2020 W-4 Changes to Be Aware of Before Starting Your Next Job
You are starting a new job this year, and, as usual, you will have plenty of paperwork to complete and decisions to make. One standard piece of business involves filling out your W-4, the IRS form that determines how much of your gross pay will be withheld to pay federal taxes for the coming year.
However, this time you will be looking at a new version of the Internal Revenue’s Form W-4, also known as the Employee’s Withholding Certificate 2020. This form replaces the 2019 W-4 version to comply better with the 2017 Tax Cuts and Jobs Act.
The intent of the new form is the same: help employees select the level of withholding that best fits your circumstances. Remember that too little withholding can lead to an oversized tax bill next April 15. This tax bill could also include penalties for under-withholding.
Too much withholding can result in a substantial tax refund. However, do you really want the government to hold extra portions of your hard-earned money all year long, interest-free, only to give it back to you next year?
Completing Your 2020 W-4
The look of the new W-4 is different than the older versions. There are five steps, although only Steps 1 and 5 are mandatory. Section 1 asks for personal information, including your tax filing status. Step 5 is where you put your signature.

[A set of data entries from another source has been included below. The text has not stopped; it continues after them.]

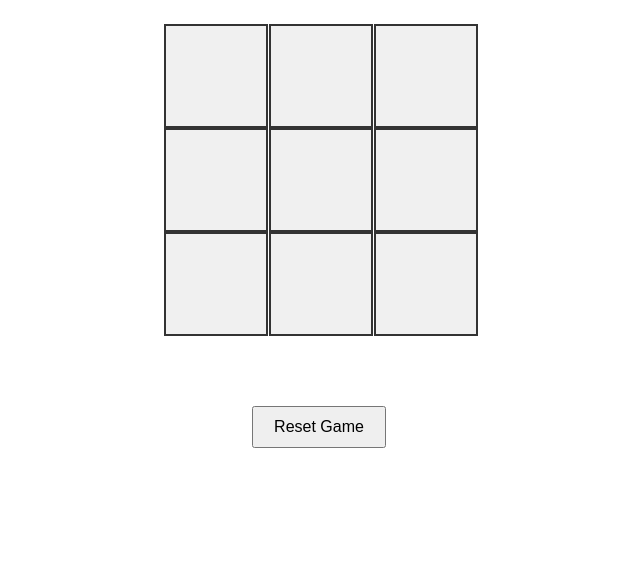
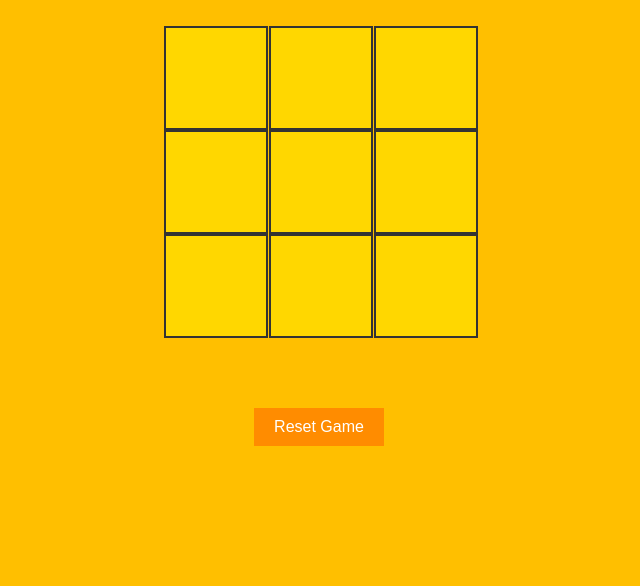
Before and after one commit to SajidAbdullah729/Tic-Tac-Toe, a plain HTML site: page index.html in a window 1280 px wide. Shown: the part 214-800 px from the top of the page, without its empty margins (321-961 px from the left). Drawn offline with Linux system fonts and the light colour scheme.

Commit message:
ui changes

```diff
--- a/styles.css
+++ b/styles.css
@@ -7,6 +7,7 @@ body {
   align-items: center;
   height: 100vh; /* Makes sure the content is centered on full height */
   margin: 0;
+  background-color: #FFBF00; /* Orange-Yellowish background */
 }
 
 h1 {
@@ -31,7 +32,8 @@ h1 {
   align-items: center;
   font-size: 2rem;
   cursor: pointer;
-  background-color: #f0f0f0;
+  background-color: #FFD700;
+  color: black;
 }
 
 button {
@@ -39,8 +41,12 @@ button {
   padding: 10px 20px;
   font-size: 1rem;
   cursor: pointer;
+  background-color: #FF8C00;
+  color: white;
+  border: none;
 }
 
 button:disabled {
   background-color: #ccc;
+  color: black;
 }
```
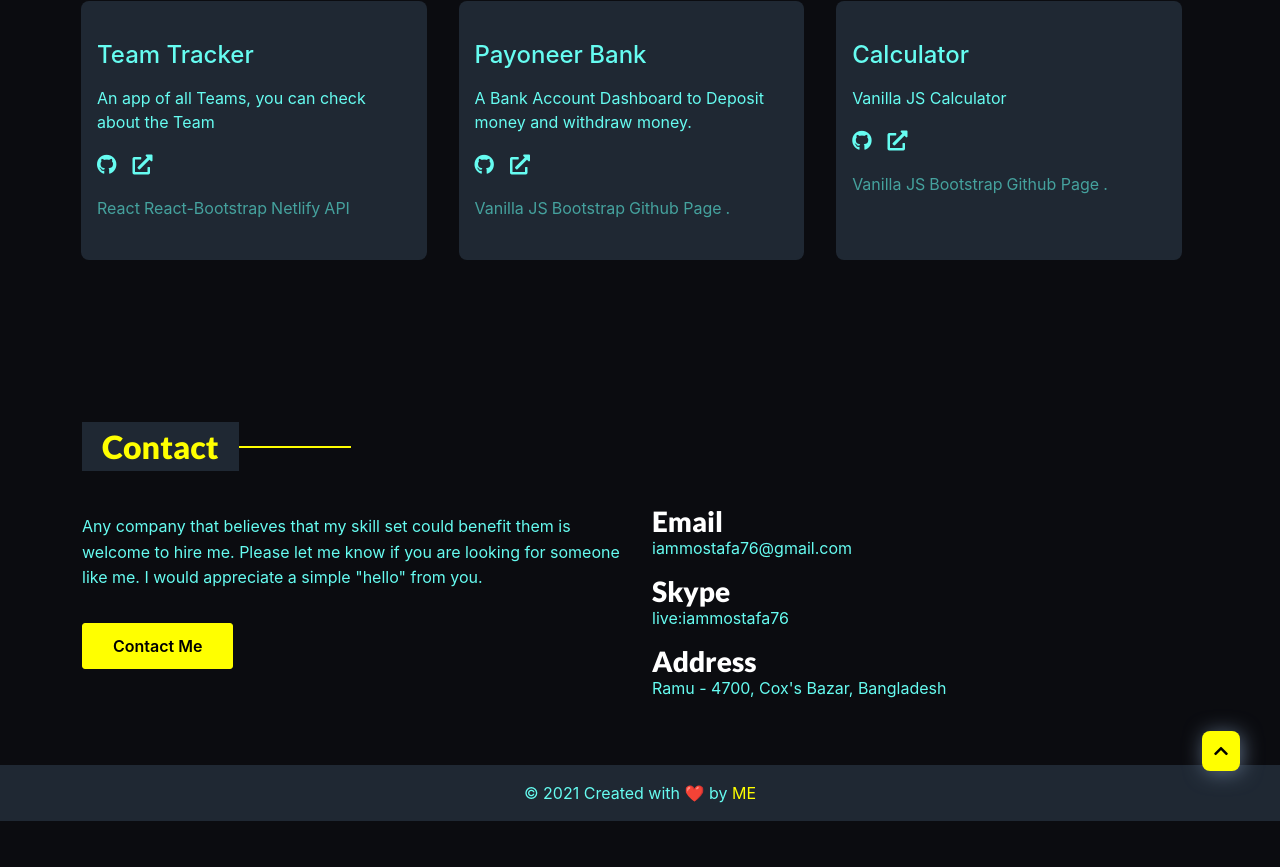
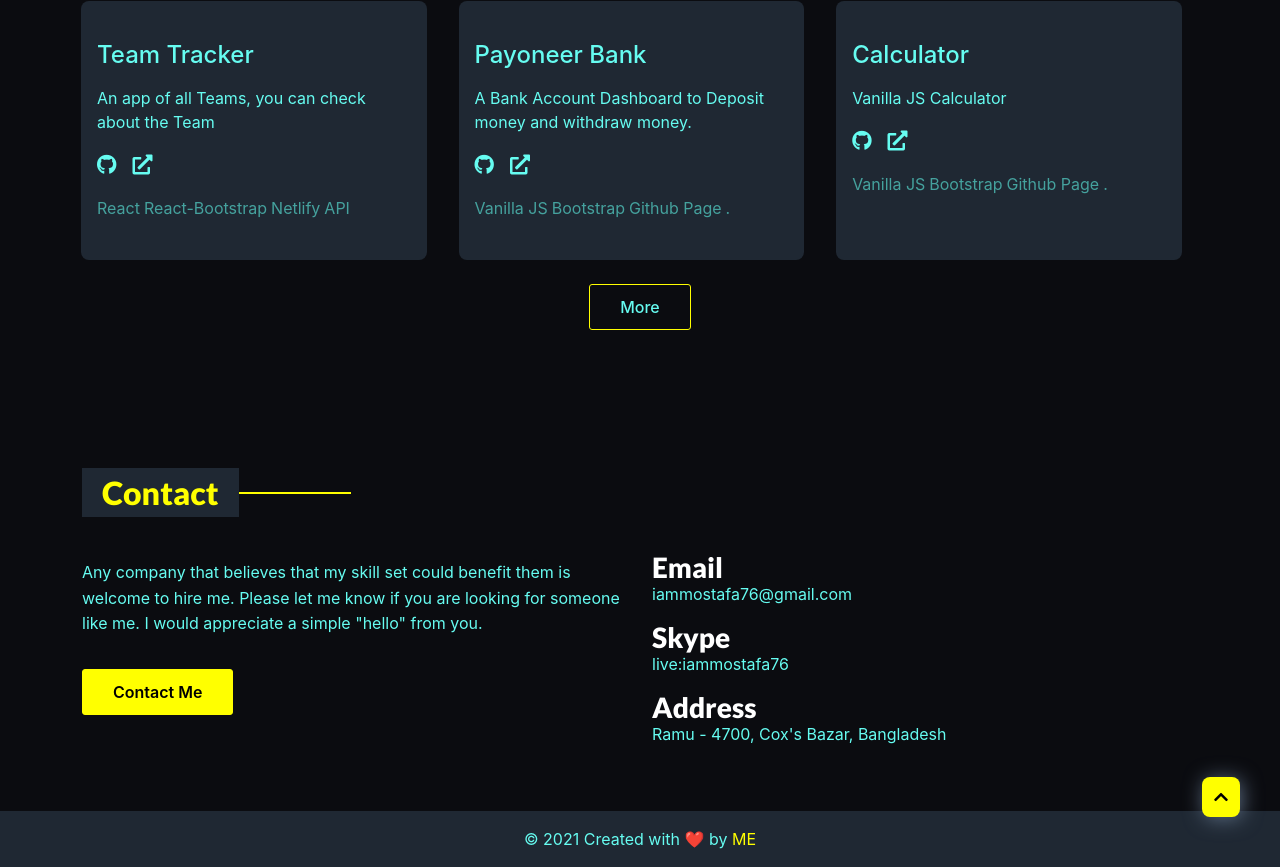
Before and after one commit to heymahmud/react-portfolio, a React (Create React App) app: page / in a window 1280 px wide. Shown: the part 3253-4120 px from the top of the page. Before the commit the page ends 4074 px from the top, so only its background shows below. Built offline with nearby package versions, Linux system fonts and the light colour scheme; no server answers.

Commit message:
button updated

```diff
--- a/src/components/Home/Portfolio/Portfolio.js
+++ b/src/components/Home/Portfolio/Portfolio.js
@@ -47,7 +47,19 @@ const Portfolio = () => {
                                     </div>
                                 ))
                             }
+
+
                         </div>
+
+
+                    </div>
+                </div>
+
+                <div className="row">
+                    <div className="col-md-12 text-center">
+                        <a href="https://github.com/amirmostofaa" target="_blank" rel="noreferrer noreferrer">
+                            <button className="button">More</button>
+                        </a>
                     </div>
                 </div>
 
```
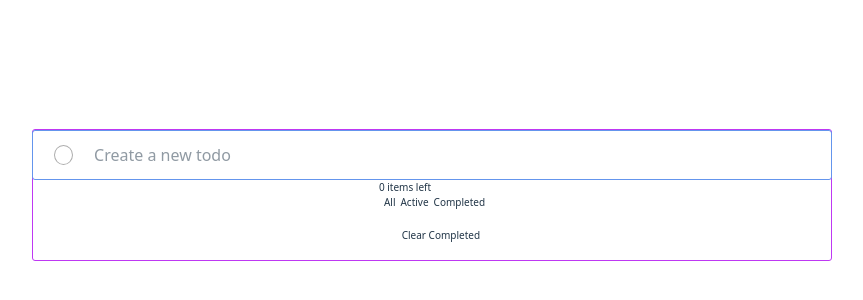
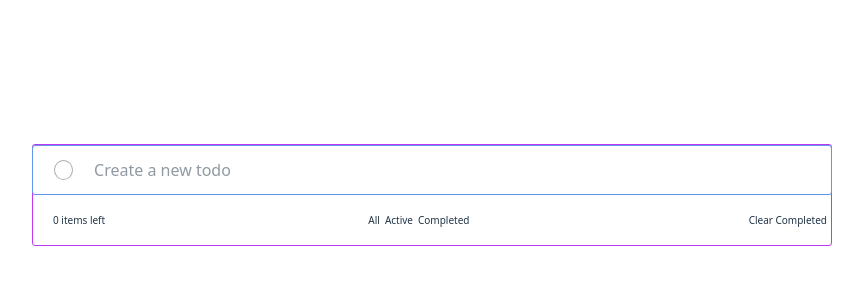
Before and after one commit to mikewd-dev/Todo-React, a React (Vite) app in the folder my-todo-app/: page / in a window 1280 px wide. Shown: the part 210-510 px from the top of the page, without its empty margins (208-1071 px from the left). Built offline with nearby package versions, Linux system fonts and the light colour scheme.

Commit message:
resolving merge conflicts

```diff
--- a/my-todo-app/src/NewTodo.css
+++ b/my-todo-app/src/NewTodo.css
@@ -70,25 +70,12 @@ input[type="checkbox"]:checked::after {
 }
 
 
-<<<<<<< HEAD
-.todoBox {
-  display: flex;
-  flex-direction: row;
-  width: 100%;
-  height: 50px;
-  align-items: center;
-
-}
-=======
->>>>>>> 69f0d28 (styling todo on desktop)
 
 
 .todoRow {
   display: flex;
   flex-direction: row;
 }
-<<<<<<< HEAD
-=======
 
 .bottomMenu {
   display: flex;
@@ -99,4 +86,3 @@ input[type="checkbox"]:checked::after {
     align-content: center;
     padding-left: 21px;
 }
->>>>>>> 69f0d28 (styling todo on desktop)
```
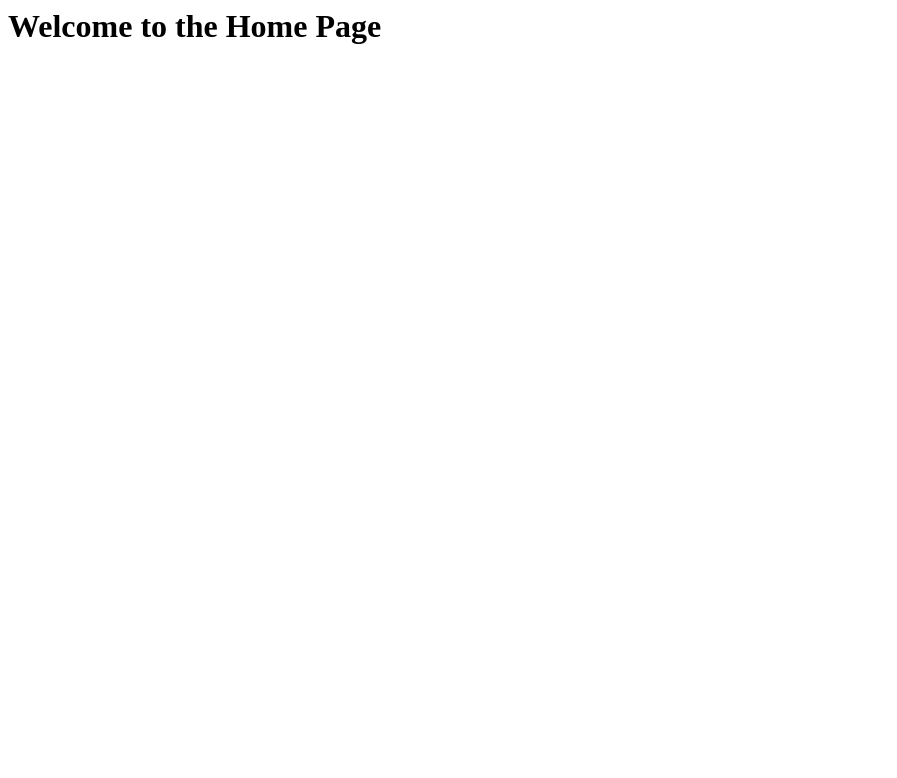
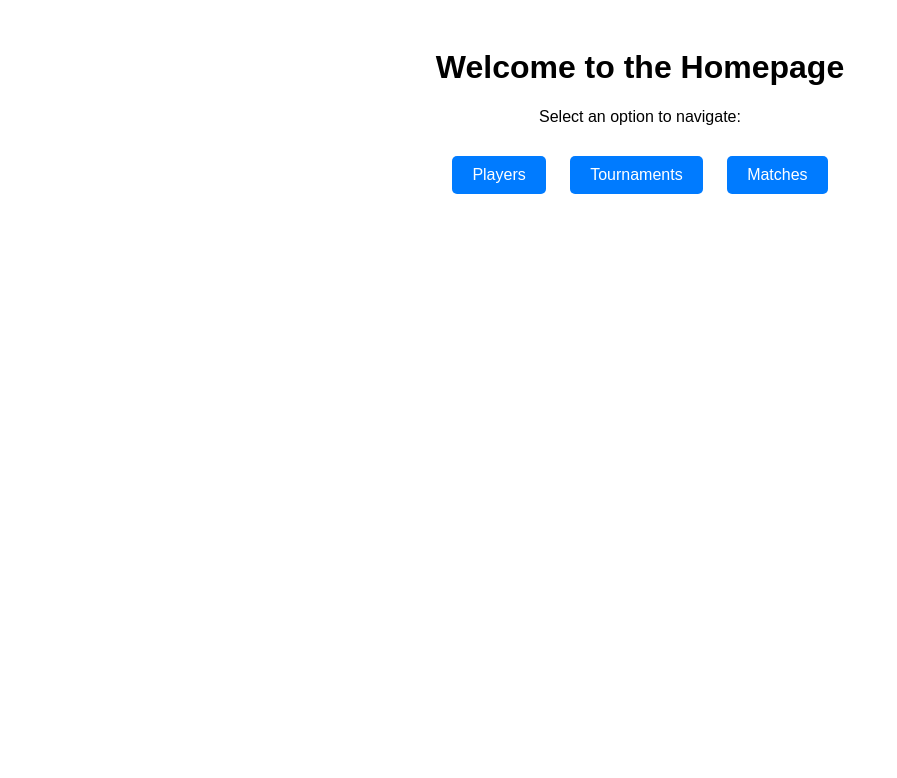
Before and after one commit to KuzeRokuro/FypProject, a Django app: page / in a window 1280 px wide. Shown: the top 778 px of the page, without its empty margins (0-897 px from the left). Run offline with Django 5.2, Linux system fonts and the light colour scheme; parts of the project's set-up code (start-up, migrations or seed data) failed here and were passed over.

Commit message:
Setup Homepage

```diff
--- a/backend/Home/urls.py
+++ b/backend/Home/urls.py
@@ -1,6 +1,6 @@
 from django.urls import path
-from . import views
+from Home import views
 
 urlpatterns = [
-    path('', views.home_page, name='home_page'),
+    path('', views.homepage, name='homepage'),
 ]
--- a/backend/Home/views.py
+++ b/backend/Home/views.py
@@ -1,4 +1,4 @@
-from django.http import HttpResponse
+from django.shortcuts import render
 
-def home_page(request):
-    return HttpResponse("<h1>Welcome to the Home Page</h1>")
+def homepage(request):
+    return render(request, 'homepage.html')  # Correct path
--- a/backend/Records/templates/homepage.html
+++ b/backend/Records/templates/homepage.html
@@ -1,14 +1,39 @@
 <!DOCTYPE html>
-<html>
+<html lang="en">
 <head>
-    <title>Django Backend</title>
+    <meta charset="UTF-8">
+    <meta name="viewport" content="width=device-width, initial-scale=1.0">
+    <title>Homepage</title>
+    <style>
+        body {
+            font-family: Arial, sans-serif;
+            text-align: center;
+            padding: 20px;
+        }
+        .nav-buttons {
+            margin: 20px 0;
+        }
+        .nav-buttons a {
+            display: inline-block;
+            margin: 10px;
+            padding: 10px 20px;
+            background-color: #007bff;
+            color: white;
+            text-decoration: none;
+            border-radius: 5px;
+        }
+        .nav-buttons a:hover {
+            background-color: #0056b3;
+        }
+    </style>
 </head>
 <body>
-    <h1>Welcome to My Django Backend</h1>
-    <p>This is the homepage of the backend server.</p>
-    <ul>
-        <li><a href="/api/players/">View Players API</a></li>
-        <li><a href="/players/">View Players Page</a></li>
-    </ul>
+    <h1>Welcome to the Homepage</h1>
+    <p>Select an option to navigate:</p>
+    <div class="nav-buttons">
+        <a href="/records/">Players</a>
+        <a href="/tournament/">Tournaments</a>
+        <a href="/matches/">Matches</a>
+    </div>
 </body>
 </html>
--- a/backend/backend/urls.py
+++ b/backend/backend/urls.py
@@ -17,12 +17,12 @@ Including another URLconf
 
 from django.contrib import admin
 from django.urls import path, include
-from . import views
+from Home import views as home_views
 
 urlpatterns = [
-    path("admin/", admin.site.urls),
-    path('', include('Home.urls')),          # Home app
-    path('tournaments/', include('Tournament.urls')),  # Tournament app
-    path('matches/', include('Matches.urls')),         # Matches app
-    path('records/', include('Records.urls')),  # Include app_name's URLs
+    path('', home_views.homepage, name='homepage'),  # Root URL -> Home app
+    path('admin/', admin.site.urls),
+    path('Records/', include('Records.urls')),  # Other app URLs
+    path('Tournament/', include('Tournament.urls')),
+    path('Matches/', include('Matches.urls')),
 ]
```
Also changed, not shown: backend/backend/settings.py (+10 -9 lines), backend/Home/migrations/0001_initial.py (added), backend/db.sqlite3.
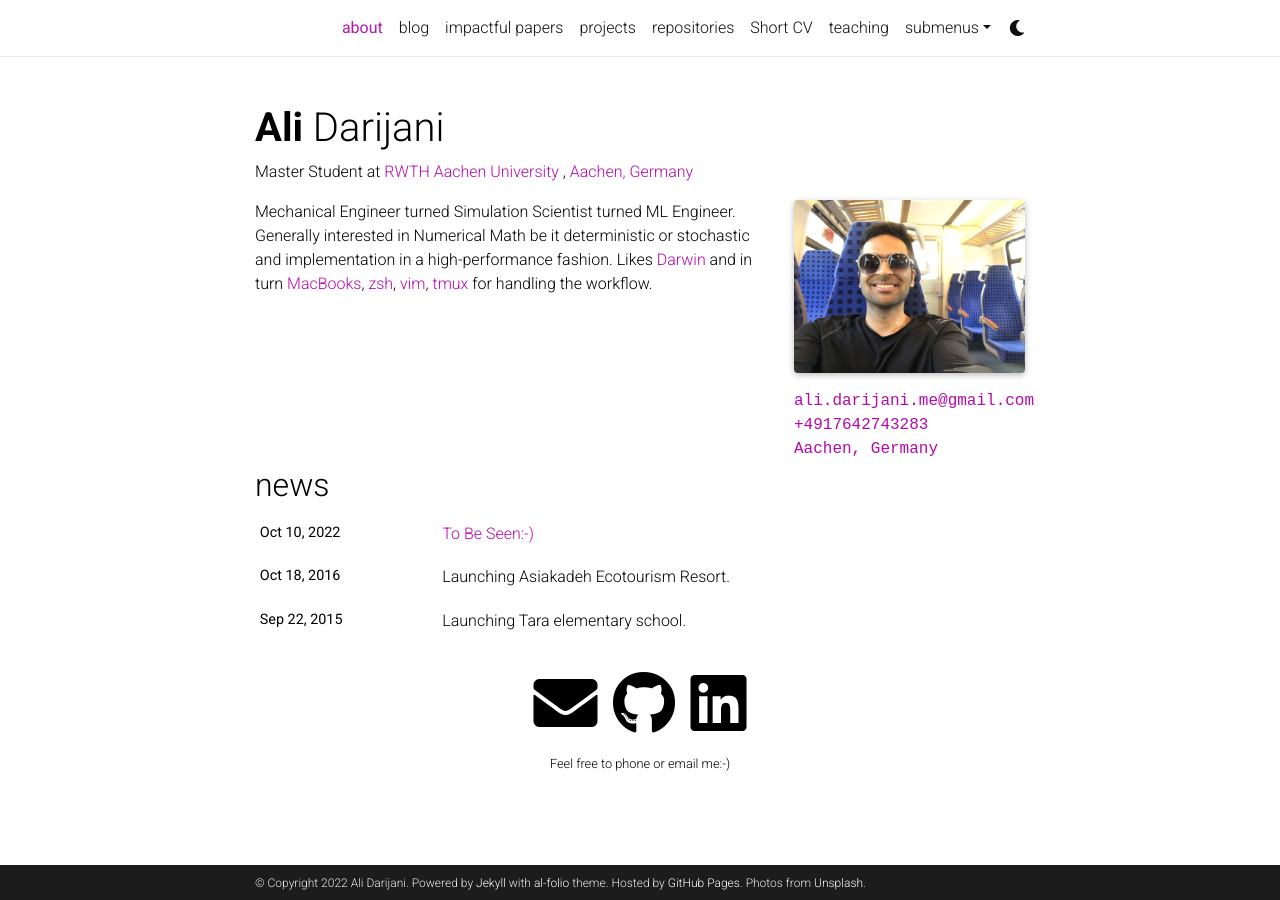
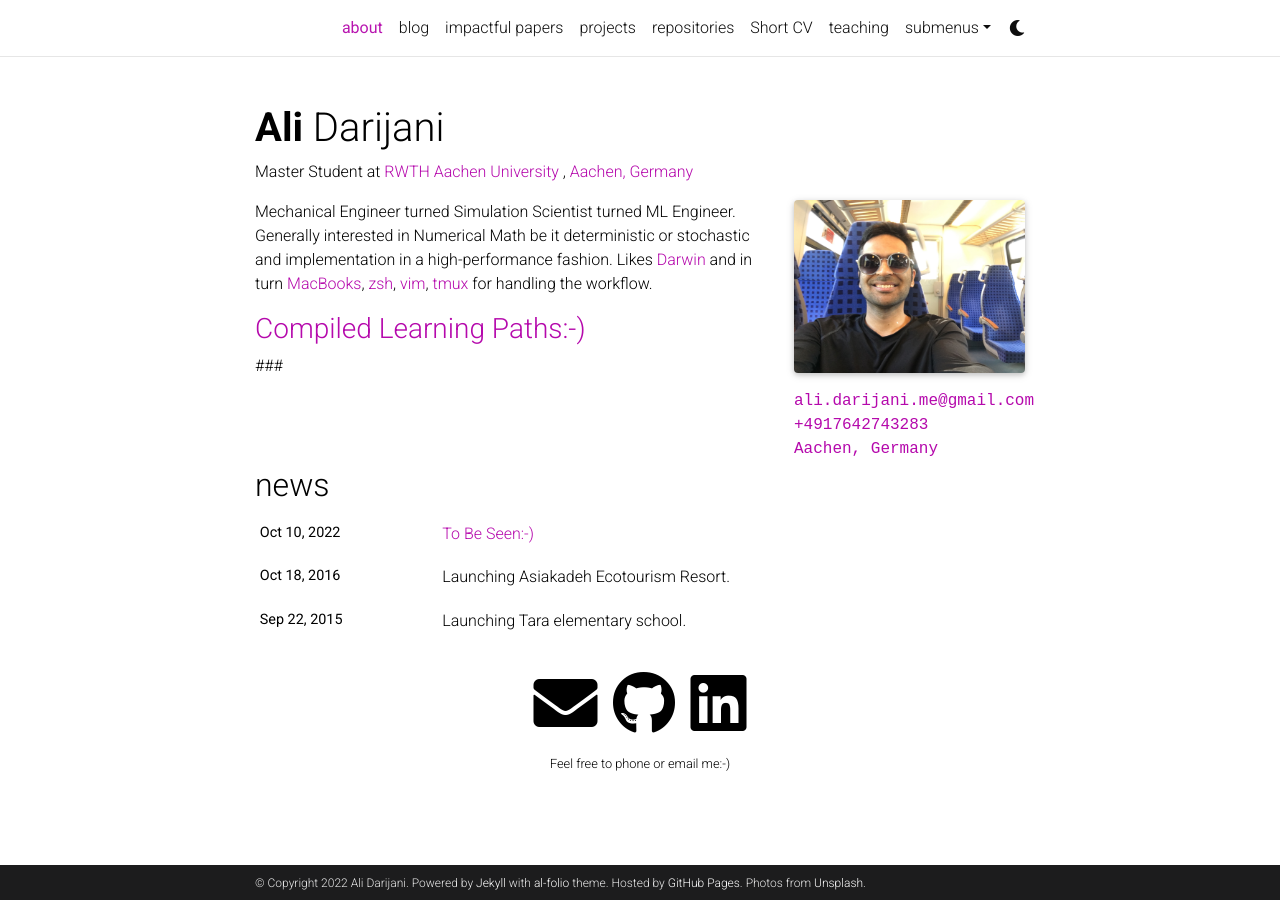
Before and after one commit to adarijani/adarijani.github.io_archived, a Jekyll site: the page built from _pages/about.md, in a window 1280 px wide. Built offline with Jekyll 4.4.1, drawn with Linux system fonts in a browser that asks for light colours; full-size pictures stand in for the smaller copies a plugin makes; comment, search, counter and statistics services are not loaded; a style sheet for code colours, icons or effects is not loaded.

Commit message:
Update about.md

```diff
--- a/_pages/about.md
+++ b/_pages/about.md
@@ -19,3 +19,6 @@ social: true # includes social icons at the bottom of the page
 ---
 
 Mechanical Engineer turned Simulation Scientist turned ML Engineer. Generally interested in Numerical Math be it deterministic or stochastic and implementation in a high-performance fashion. Likes [Darwin](https://en.wikipedia.org/wiki/Darwin_operating_system) and in turn [MacBooks](https://www.apple.com/mac/), [zsh](https://www.zsh.org), [vim](https://www.vim.org), [tmux](https://github.com/tmux/tmux/wiki) for handling the workflow.
+
+### [Compiled Learning Paths:-)](https://github.com/adarijani/learning_paths)
+###
```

Steps 2, 3, and 4 should be completed only if they apply to you. These sections ask for more specific information about multiple income sources, dependents, and more to help determine your appropriate level of withholding.
When you begin your new job in 2020, you can get a head start on your W-4 at home, where you have more time to work on your answers. You can find the IRS Tax Withholding Estimator software online that can help you complete the form correctly.
Completing Your W-4: Step-by-Step
Step 1: Personal Information
This part of the W-4 remains as before, just filling in information about you, your Social Security Number, and your address. The significant piece is checking how you plan to file your taxes, i.e.:
- Married filing jointly
- Head of Household: you are unmarried and pay more than half of the support for yourself and qualified individual(s)
You may skip ahead to Step 5 if Steps 2, 3, or 4 do not apply to your situation.
STEP 2: Multiple Jobs or Your Spouse Works
This step should be completed if you will have more than one income source in your household. The additional income might be your second job, or your spouse is also working, and you file jointly.
In this case, you should use the IRS Withholding Estimator or the Multiple Jobs Worksheet to help estimate your total withholding levels. The Multiple Jobs Worksheet presents a table that cross-references the higher-earning job with the lower to create an estimated total withholding.
Alternatively, if you have two jobs, you can check the Box (c) on the W-4 for both employers, and the withholding will be calculated for you.
STEP 3: Claiming Dependents
If your earnings are under $200,000 for single filers or $400,000 for couples filing jointly, you may claim children under 17 years old as dependents. You enter the number of children times $2,000 each to earn the Child Tax Credit. Similarly, you can take a credit of $500 for other dependents for whom you provide over 50% of their support.
STEP 4: Other Adjustments
This section asks you to declare any other income you expect to receive. Adjustments may include interest, dividends, retirement disbursements, or other sources.
If you plan to itemize your deductions, Part (b) asks for an appropriate amount to represent those additional deductions for which you qualify. Itemized categories may include mortgage interest and taxes, charitable contributions, medical expenses above a certain level, local taxes, and more.
Part (c) 4 lets you request additional withholding over and above what will be your withholding calculation from the previous steps.
STEP 5: Your Signature and Date
You are done!